---------- Dataset extract

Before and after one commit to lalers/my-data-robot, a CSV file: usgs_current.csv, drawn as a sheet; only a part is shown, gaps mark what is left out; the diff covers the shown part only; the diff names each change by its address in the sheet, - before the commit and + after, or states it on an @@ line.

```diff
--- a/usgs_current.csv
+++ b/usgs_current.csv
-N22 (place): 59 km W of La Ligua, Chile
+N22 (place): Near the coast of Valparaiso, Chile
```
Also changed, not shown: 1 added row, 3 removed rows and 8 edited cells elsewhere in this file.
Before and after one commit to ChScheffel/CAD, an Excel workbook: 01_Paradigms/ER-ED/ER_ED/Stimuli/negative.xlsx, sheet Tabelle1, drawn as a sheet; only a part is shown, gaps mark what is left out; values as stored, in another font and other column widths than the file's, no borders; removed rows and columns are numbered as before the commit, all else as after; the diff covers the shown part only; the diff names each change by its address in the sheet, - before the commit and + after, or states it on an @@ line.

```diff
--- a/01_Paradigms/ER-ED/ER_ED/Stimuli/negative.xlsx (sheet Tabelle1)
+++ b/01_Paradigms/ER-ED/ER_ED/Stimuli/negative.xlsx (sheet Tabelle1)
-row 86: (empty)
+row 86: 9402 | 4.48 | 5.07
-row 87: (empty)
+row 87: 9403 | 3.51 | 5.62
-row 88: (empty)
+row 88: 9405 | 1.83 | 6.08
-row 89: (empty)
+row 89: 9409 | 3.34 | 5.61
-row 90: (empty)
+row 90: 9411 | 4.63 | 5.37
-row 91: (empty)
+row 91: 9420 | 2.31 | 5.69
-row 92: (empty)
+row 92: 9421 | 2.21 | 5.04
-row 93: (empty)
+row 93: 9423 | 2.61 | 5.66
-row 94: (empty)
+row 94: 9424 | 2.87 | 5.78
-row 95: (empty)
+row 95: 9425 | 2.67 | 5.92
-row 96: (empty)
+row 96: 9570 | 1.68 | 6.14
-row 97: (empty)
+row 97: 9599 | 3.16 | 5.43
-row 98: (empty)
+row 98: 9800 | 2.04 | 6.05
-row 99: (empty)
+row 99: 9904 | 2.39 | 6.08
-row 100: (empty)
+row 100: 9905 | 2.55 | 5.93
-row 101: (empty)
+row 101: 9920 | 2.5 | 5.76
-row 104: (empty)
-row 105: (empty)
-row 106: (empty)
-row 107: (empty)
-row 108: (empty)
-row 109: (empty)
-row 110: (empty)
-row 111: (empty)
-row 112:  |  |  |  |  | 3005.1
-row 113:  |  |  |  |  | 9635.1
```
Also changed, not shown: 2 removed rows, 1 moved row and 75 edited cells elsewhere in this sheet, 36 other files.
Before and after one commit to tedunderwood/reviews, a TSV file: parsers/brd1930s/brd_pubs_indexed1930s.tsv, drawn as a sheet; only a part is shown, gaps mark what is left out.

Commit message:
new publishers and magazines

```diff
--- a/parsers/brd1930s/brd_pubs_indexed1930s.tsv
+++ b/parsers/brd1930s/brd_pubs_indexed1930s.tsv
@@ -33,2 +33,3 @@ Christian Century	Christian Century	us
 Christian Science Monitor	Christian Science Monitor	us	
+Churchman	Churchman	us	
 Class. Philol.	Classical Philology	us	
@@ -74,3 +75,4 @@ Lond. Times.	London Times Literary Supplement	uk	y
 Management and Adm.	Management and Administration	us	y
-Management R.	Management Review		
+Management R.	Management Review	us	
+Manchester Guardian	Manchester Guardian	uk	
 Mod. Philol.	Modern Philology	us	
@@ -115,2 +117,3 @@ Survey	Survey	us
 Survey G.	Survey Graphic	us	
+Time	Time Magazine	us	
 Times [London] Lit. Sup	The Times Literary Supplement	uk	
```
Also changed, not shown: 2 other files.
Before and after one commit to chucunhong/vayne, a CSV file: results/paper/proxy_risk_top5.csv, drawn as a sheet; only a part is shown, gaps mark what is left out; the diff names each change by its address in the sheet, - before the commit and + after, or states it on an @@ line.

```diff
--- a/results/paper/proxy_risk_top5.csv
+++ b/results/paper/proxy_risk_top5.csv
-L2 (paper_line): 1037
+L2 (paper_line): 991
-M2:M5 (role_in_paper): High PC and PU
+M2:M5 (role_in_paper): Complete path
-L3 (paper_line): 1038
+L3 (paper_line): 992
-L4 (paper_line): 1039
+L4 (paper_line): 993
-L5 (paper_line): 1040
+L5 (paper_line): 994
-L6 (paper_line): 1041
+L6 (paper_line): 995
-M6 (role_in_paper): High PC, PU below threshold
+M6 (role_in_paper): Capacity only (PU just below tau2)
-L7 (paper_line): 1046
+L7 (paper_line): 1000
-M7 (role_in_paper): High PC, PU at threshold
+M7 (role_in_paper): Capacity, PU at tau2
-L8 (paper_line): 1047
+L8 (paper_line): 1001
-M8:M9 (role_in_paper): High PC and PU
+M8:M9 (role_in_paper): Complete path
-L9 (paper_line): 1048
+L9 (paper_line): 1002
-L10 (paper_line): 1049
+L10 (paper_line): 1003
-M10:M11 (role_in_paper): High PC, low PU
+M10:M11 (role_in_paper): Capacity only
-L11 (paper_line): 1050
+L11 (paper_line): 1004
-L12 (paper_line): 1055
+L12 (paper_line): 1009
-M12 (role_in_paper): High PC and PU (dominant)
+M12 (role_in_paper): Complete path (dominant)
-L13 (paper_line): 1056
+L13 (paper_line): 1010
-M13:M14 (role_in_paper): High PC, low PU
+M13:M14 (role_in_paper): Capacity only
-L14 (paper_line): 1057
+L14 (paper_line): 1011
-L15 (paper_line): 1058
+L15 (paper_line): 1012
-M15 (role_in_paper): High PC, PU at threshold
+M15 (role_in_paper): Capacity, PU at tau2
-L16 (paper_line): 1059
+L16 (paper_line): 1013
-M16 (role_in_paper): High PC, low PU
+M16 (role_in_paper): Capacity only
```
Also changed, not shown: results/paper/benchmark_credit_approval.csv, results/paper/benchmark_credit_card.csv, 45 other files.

--------------------

How to complete this task
Your response should contain each line of the entries above that holds the string "cells".

Solution to this task
Also changed, not shown: 1 added row, 3 removed rows and 8 edited cells elsewhere in this file.
Also changed, not shown: 2 removed rows, 1 moved row and 75 edited cells elsewhere in this sheet, 36 other files.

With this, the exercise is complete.